● EXERCISE DIRECTIONS
Please determine how many lines of the material include the word "height", and respond with nothing but that number.
-------- INFORMATION PROVIDED
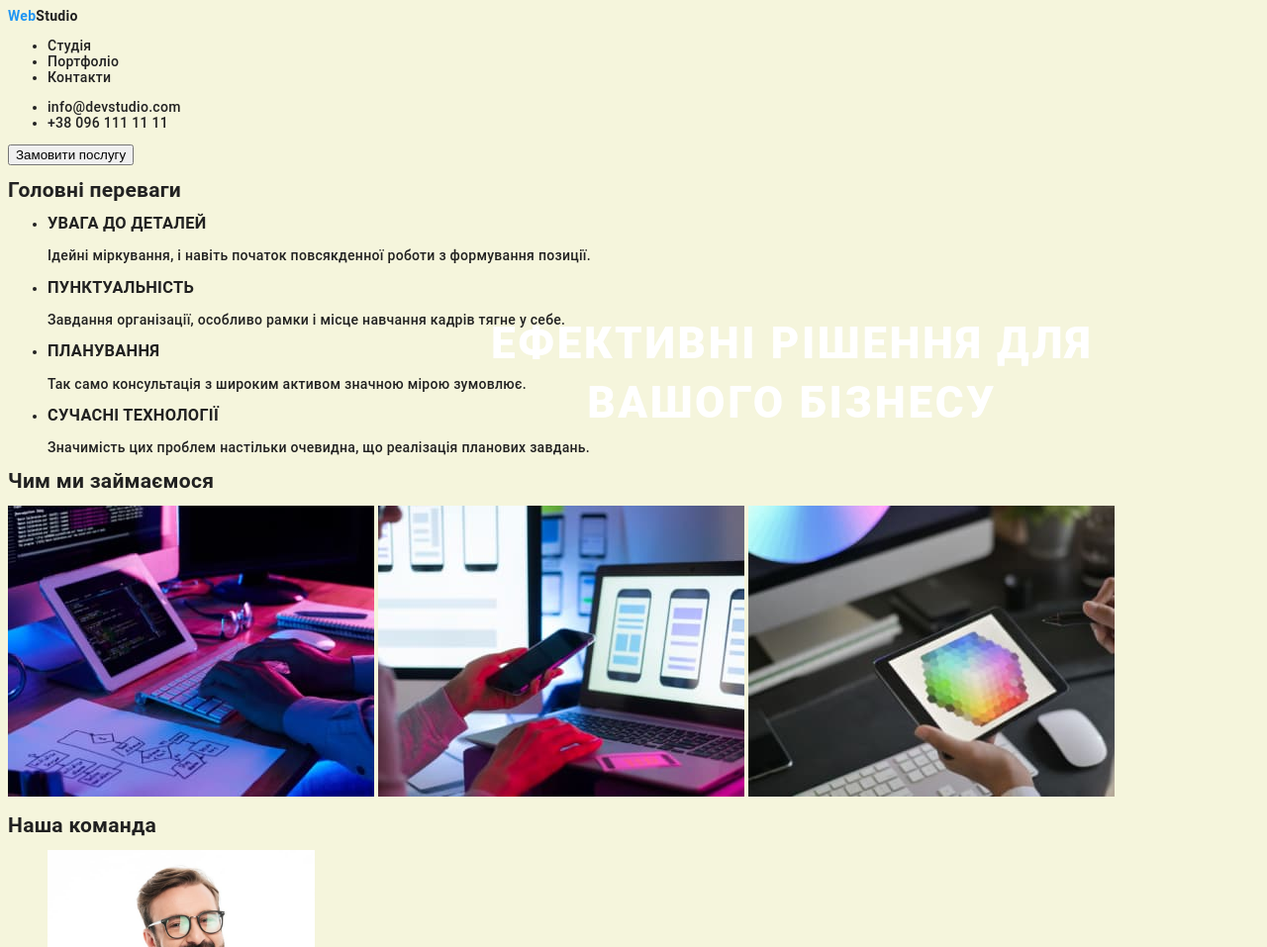
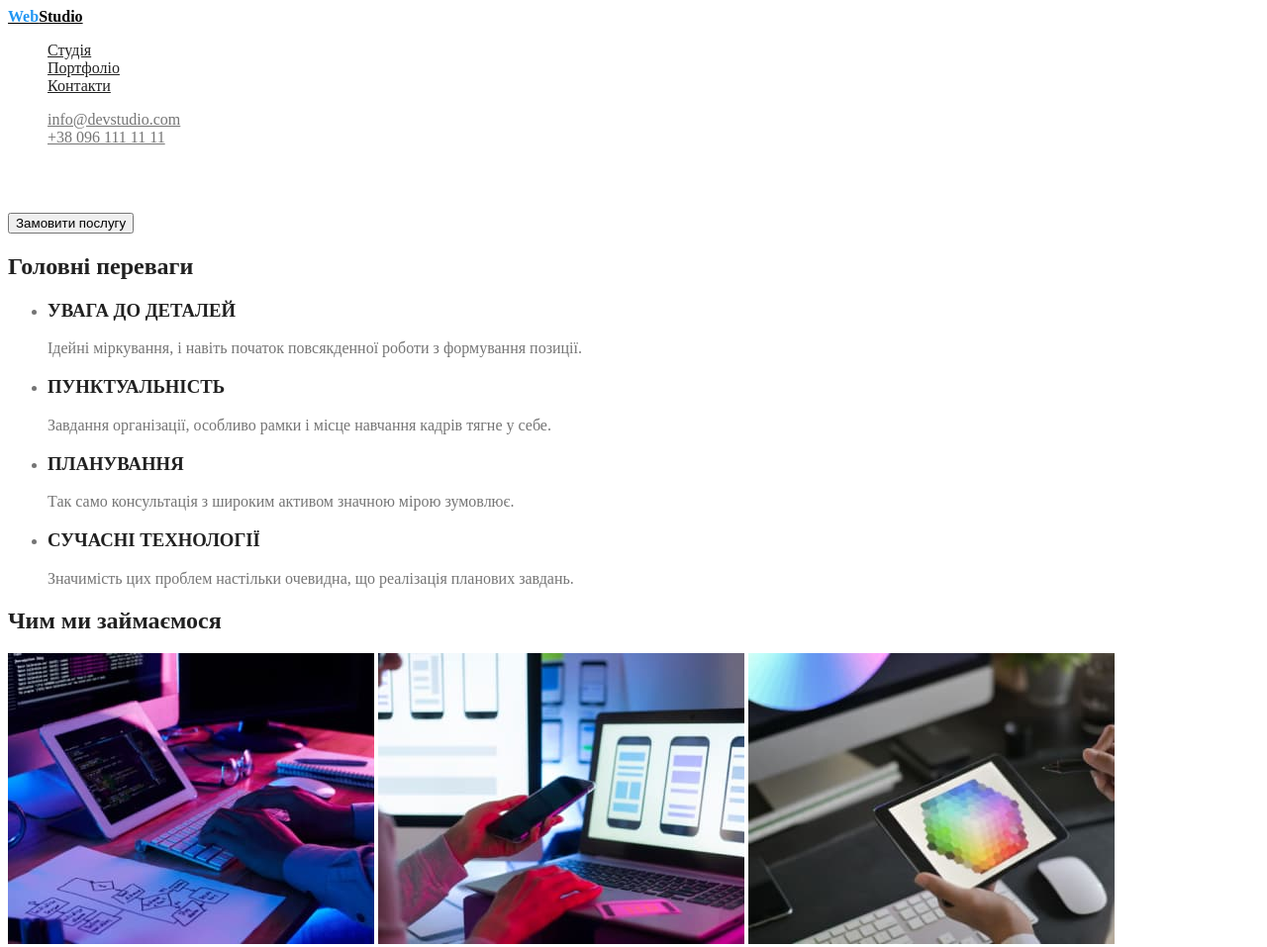
Before and after one commit to BoikoIgor/goit-markup-hw-02, a plain HTML site: page index.html in a window 1280 px wide. Shown: the top 957 px of the page at 99% size. Drawn offline with Linux system fonts and the light colour scheme.

Commit message:
new css after lesson1

```diff
--- a/css/styles.css
+++ b/css/styles.css
@@ -1,57 +1,52 @@
+/* second text color, headings #212121 */
+/* accents #2196F3, #FFFFFF */
+/* backgrounds #FFFFFF, #F5F4FA */
+:root {
+  --primary-text-color: #757575;
+  --title-text-color: #212121;
+  --accent-color: #2196f3;
+  --second-accent-color: #ffffff;
+  --background-color: #ffffff;
+  --second-background-color: #f5f4fa;
+}
 body {
-  background-color: beige;
-  font-family: "Roboto";
-  font-style: normal;
-  font-weight: 500;
-  font-size: 14px;
-  line-height: 16px;
-  letter-spacing: 0.02em;
-  color: #212121;
+  background-color: var(--background-color);
+  color: var(--primary-text-color);
 }
-a {
-  color: #212121;
-  text-decoration: none;
+/* Logo */
+.logo {
+  color: #000000;
 }
-.blue {
-  color: #2196f3;
+.logo span {
+  color: var(--accent-color);
 }
-.hover:hover,
-.hover:focus {
-  color: #2196f3;
+.list {
+  list-style-type: none;
 }
-.logo a {
-  position: absolute;
-  width: 145px;
-  height: 31px;
-  left: 215px;
-  top: 24px;
-
-  font-family: "Raleway";
-  font-style: normal;
-  font-weight: 700;
-  font-size: 26px;
-  line-height: 31px;
-  /* identical to box height */
-
-  letter-spacing: 0.03em;
-
-  color: #2196f3;
+/* Site navigation */
+.site-nav .link {
+  color: var(--title-text-color);
 }
-.title {
-  position: absolute;
-  width: 696px;
-  height: 120px;
-  left: 452px;
-  top: 280px;
-  font-family: "Roboto";
-  font-style: normal;
-  font-weight: 900;
-  font-size: 44px;
-  line-height: 60px;
-  /* or 136% */
-  text-align: center;
-  letter-spacing: 0.06em;
-  text-transform: uppercase;
-
-  color: #ffffff;
+.site-nav .link:hover,
+.site-nav .link:focus,
+.contacts .link:hover,
+.contacts .link:focus {
+  color: var(--accent-color);
 }
+.contacts .link {
+  color: var(--primary-text-color);
+}
+/* hero */
+.hero-title {
+  color: var(--second-accent-color);
+}
+/* main */
+.section-title {
+  color: var(--title-text-color);
+}
+.benefits .title {
+  color: var(--title-text-color);
+}
+.team .title {
+  color: var(--title-text-color);
+}
--- a/index.html
+++ b/index.html
@@ -10,56 +10,56 @@
   <body>
     <header>
       <nav>
-        <a class="Logo" href="/"
-          ><b><span class="blue">Web</span>Studio</b></a
+        <a class="logo" href="/"
+          ><b><span>Web</span>Studio</b></a
         >
-        <ul>
-          <li><a class="hover" href="">Студія</a></li>
-          <li><a class="hover" href="">Портфоліо</a></li>
-          <li><a class="hover" href="">Контакти</a></li>
+        <ul class="site-nav list">
+          <li><a class="link" href="">Студія</a></li>
+          <li><a class="link" href="">Портфоліо</a></li>
+          <li><a class="link" href="">Контакти</a></li>
         </ul>
       </nav>
-      <ul>
+      <ul class="contacts list">
         <li>
-          <a class="hover" href="mailto:info@devstudio.com"
+          <a class="link" href="mailto:info@devstudio.com"
             >info@devstudio.com</a
           >
         </li>
-        <li><a class="hover" href="tel:+380961111111">+38 096 111 11 11</a></li>
+        <li><a class="link" href="tel:+380961111111">+38 096 111 11 11</a></li>
       </ul>
     </header>
     <main>
       <!-- hero section -->
-      <section>
-        <h1 class="title">Ефективні рішення для вашого бізнесу</h1>
+      <section class="hero">
+        <h1 class="hero-title">Ефективні рішення для вашого бізнесу</h1>
         <button type="button">Замовити послугу</button>
       </section>
       <!-- benefits section -->
-      <section>
-        <h2>Головні переваги</h2>
-        <ul>
+      <section class="section">
+        <h2 class="section-title">Головні переваги</h2>
+        <ul class="benefits">
           <li>
-            <h3>УВАГА ДО ДЕТАЛЕЙ</h3>
+            <h3 class="title">УВАГА ДО ДЕТАЛЕЙ</h3>
             <p>
               Ідейні міркування, і навіть початок повсякденної роботи з
               формування позиції.
             </p>
           </li>
           <li>
-            <h3>ПУНКТУАЛЬНІСТЬ</h3>
+            <h3 class="title">ПУНКТУАЛЬНІСТЬ</h3>
             <p>
               Завдання організації, особливо рамки і місце навчання кадрів тягне
               у себе.
             </p>
           </li>
           <li>
-            <h3>ПЛАНУВАННЯ</h3>
+            <h3 class="title">ПЛАНУВАННЯ</h3>
             <p>
               Так само консультація з широким активом значною мірою зумовлює.
             </p>
           </li>
           <li>
-            <h3>СУЧАСНІ ТЕХНОЛОГІЇ</h3>
+            <h3 class="title">СУЧАСНІ ТЕХНОЛОГІЇ</h3>
             <p>
               Значимість цих проблем настільки очевидна, що реалізація планових
               завдань.
@@ -68,15 +68,15 @@
         </ul>
       </section>
       <!-- what we do section -->
-      <section>
-        <h2>Чим ми займаємося</h2>
+      <section class="section">
+        <h2 class="section-title">Чим ми займаємося</h2>
         <img src="./images/img1.jpg" alt="Десктопні додатки" width="370" />
         <img src="./images/img2.jpg" alt="Мобільні додатки" width="370" />
         <img src="./images/img3.jpg" alt="Дизайнерські рішення" width="370" />
       </section>
       <!-- our team section -->
-      <section>
-        <h2>Наша команда</h2>
+      <section class="section">
+        <h2 class="section-title">Наша команда</h2>
         <ul>
           <li>
             <img
@@ -84,7 +84,7 @@
               alt="Ігор Дем'яненко"
               width="270"
             />
-            <h3>Ігор Дем'яненко</h3>
+            <h3 class="title">Ігор Дем'яненко</h3>
             <p>Product Designer</p>
           </li>
           <li>
@@ -93,7 +93,7 @@
               alt="Ольга Рєпіна"
               width="270"
             />
-            <h3>Ольга Рєпіна</h3>
+            <h3 class="title">Ольга Рєпіна</h3>
             <p>Frontend Developer</p>
           </li>
           <li>
@@ -102,7 +102,7 @@
               alt="Микола Тарасов"
               width="270"
             />
-            <h3>Микола Тарасов</h3>
+            <h3 class="title">Микола Тарасов</h3>
             <p>Marketing</p>
           </li>
           <li>
@@ -111,7 +111,7 @@
               alt="Михайло Єрмаков"
               width="270"
             />
-            <h3>Михайло Єрмаков</h3>
+            <h3 class="title">Михайло Єрмаков</h3>
             <p>UI Designer</p>
           </li>
         </ul>
```
Also changed, not shown: fonts/Roboto-Bold.ttf (deleted), fonts/Roboto-Regular.ttf (deleted).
----------------
● OUTPUT BELOW
6